So far, cognitive scientists have focused on the use of geometric structures in modeling human cognitive processes. Numerous studies within cognitive psychology, developmental psychology, neuroscience and ethology shed light on the origins of the human ability to use geometry. In particular, early developmental psychology has studied process of creating spatial representations in the mind of a child. On the other hand, in recent years research has been focusing on innate cognitive systems that may play a role in acquisition of geometry. Etiological studies have been concentrated on evolutionary origins of these systems and their operation resulting in spatial orientation of animals and humans. Neurobiological research awarded in 2014 with Nobel Prize in Physiology or Medicine for “discovery of cells forming neural positioning system” – known colloquially as “neural GPS” – is also connected with this area of studies. However, so far these findings did not lead to development of a general theory explaining geometric cognition. Methodological basis of such a theory will be developed as a result of the project. Mechanistic conceptual framework, characteristic of the philosophy of biology and philosophy of cognitive science, will be used for this purpose.
The project is interdisciplinary – it will be implemented at the intersection of cognitive science, psychology, philosophy of mathematics and methodology of science. Mechanisms of spatial orientation, results of developmental psychology research concerning acquisition of geometric skills, language of geometry characterized by the repetition of certain formulas, mechanisms of abstraction, as well as mechanisms of precision and conceptual stability in geometry will be analyzed in succeeding stages of the project. In the last stage of the project links between the mechanisms of geometric and numerical cognition will be examined.
Modern cognitive science of mathematics has its origin in the psychological studies of the representation and processing of numbers, which have been conducted since the sixties. On the other hand, geometry is an area neglected by cognitive scientists. This state of research is unsatisfactory if only due to the fact that geometric thinking is extremely important in modern mathematics, and it played an important role in the development of this discipline.

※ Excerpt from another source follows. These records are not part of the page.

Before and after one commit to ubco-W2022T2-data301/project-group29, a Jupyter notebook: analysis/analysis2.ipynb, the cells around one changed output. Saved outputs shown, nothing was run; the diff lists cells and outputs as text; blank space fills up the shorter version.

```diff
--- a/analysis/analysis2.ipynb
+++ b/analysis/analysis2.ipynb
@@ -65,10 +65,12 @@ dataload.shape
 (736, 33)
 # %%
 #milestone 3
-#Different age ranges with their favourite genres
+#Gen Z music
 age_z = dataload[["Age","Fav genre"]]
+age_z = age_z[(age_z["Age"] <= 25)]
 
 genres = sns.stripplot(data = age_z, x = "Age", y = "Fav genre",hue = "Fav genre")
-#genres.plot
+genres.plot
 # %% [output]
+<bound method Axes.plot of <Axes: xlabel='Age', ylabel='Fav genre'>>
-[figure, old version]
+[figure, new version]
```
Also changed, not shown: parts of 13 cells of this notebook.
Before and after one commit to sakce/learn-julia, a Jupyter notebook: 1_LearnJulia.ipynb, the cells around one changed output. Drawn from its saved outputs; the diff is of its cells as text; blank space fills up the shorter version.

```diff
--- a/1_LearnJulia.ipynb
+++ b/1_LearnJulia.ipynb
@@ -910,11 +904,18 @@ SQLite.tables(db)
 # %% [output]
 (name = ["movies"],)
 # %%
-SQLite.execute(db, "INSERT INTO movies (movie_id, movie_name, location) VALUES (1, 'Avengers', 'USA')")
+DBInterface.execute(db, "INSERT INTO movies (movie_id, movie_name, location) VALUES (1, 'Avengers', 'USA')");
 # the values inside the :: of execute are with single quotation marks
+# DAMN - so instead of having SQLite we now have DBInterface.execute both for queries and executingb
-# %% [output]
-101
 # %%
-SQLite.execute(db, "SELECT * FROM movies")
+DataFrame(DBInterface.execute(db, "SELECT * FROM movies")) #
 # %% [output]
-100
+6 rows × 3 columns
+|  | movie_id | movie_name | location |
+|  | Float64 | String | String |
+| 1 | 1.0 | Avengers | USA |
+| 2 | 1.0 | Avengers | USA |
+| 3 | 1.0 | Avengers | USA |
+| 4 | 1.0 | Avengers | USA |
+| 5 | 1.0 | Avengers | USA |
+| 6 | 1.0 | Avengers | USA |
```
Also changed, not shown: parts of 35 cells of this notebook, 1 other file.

Implementation of the project can contribute to initiation of fruitful interdisciplinary discussions between cognitive scientists, philosophers and mathematicians themselves. The latter often are skeptical about the psychological and cognitive theories explaining the nature of mathematical cognition. Mathematicians point to the gap resulting from the fragmentation of theories that have concerned the numerical structures, at the same time neglecting geometry. In a wider perspective, the project may be valuable for the whole cognitive science, shedding new light on relations between the phylogenetically old spatial skills and language.